[[ Data records, beginning ]]

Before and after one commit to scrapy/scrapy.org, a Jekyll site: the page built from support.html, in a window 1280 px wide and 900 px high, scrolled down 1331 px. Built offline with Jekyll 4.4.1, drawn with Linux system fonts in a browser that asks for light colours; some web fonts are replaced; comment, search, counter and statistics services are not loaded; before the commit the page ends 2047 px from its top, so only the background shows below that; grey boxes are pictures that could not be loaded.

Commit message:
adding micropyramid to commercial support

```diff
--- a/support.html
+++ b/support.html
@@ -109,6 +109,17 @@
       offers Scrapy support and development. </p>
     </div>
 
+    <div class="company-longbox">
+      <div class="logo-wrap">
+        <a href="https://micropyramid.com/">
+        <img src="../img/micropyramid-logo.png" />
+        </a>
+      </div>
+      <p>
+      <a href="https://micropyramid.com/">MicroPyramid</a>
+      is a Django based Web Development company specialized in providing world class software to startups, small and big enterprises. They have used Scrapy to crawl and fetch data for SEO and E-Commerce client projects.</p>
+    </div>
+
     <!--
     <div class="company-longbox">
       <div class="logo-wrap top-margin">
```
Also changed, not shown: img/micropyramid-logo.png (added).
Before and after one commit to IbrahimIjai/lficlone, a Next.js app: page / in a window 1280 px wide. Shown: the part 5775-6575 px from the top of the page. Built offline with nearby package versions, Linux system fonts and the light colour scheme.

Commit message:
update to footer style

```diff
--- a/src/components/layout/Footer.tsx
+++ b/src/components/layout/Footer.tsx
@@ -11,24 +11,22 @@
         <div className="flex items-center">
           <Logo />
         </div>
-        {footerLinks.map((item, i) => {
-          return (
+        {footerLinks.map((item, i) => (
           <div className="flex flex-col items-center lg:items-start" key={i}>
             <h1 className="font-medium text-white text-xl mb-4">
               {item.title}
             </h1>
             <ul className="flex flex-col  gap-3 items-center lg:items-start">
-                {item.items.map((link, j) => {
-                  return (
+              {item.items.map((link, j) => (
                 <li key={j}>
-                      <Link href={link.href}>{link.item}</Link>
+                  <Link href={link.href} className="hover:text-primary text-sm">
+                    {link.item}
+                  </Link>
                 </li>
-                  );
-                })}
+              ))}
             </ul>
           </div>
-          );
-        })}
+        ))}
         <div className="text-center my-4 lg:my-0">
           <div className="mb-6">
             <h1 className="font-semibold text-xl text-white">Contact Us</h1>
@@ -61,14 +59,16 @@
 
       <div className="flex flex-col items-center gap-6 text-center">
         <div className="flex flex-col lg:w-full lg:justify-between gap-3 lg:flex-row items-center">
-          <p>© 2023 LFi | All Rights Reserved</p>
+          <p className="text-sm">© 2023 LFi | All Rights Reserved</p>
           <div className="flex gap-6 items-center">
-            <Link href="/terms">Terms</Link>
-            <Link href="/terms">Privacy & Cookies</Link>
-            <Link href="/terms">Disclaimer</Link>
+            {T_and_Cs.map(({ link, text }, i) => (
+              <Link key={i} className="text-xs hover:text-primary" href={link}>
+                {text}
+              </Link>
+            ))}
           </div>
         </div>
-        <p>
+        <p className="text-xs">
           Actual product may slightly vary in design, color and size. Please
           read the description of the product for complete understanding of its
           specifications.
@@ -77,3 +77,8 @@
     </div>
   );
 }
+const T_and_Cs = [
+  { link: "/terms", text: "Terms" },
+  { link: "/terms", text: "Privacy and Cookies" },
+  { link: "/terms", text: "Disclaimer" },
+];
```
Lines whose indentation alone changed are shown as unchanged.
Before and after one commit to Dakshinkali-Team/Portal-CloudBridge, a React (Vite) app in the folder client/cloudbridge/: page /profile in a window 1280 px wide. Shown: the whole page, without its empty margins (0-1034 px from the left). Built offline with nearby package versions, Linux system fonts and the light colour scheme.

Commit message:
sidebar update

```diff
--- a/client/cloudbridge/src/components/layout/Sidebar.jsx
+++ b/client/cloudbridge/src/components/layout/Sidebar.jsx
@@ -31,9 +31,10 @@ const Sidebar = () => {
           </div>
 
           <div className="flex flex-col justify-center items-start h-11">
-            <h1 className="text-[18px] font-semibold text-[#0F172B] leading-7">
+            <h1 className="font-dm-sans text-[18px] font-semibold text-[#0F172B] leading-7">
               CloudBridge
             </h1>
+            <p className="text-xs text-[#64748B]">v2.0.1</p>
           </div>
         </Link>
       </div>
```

[[ Data records, end ]]

Find each line of the data above that holds the word "product", then copy it.

#### [Solved exercise]
           Actual product may slightly vary in design, color and size. Please
           read the description of the product for complete understanding of its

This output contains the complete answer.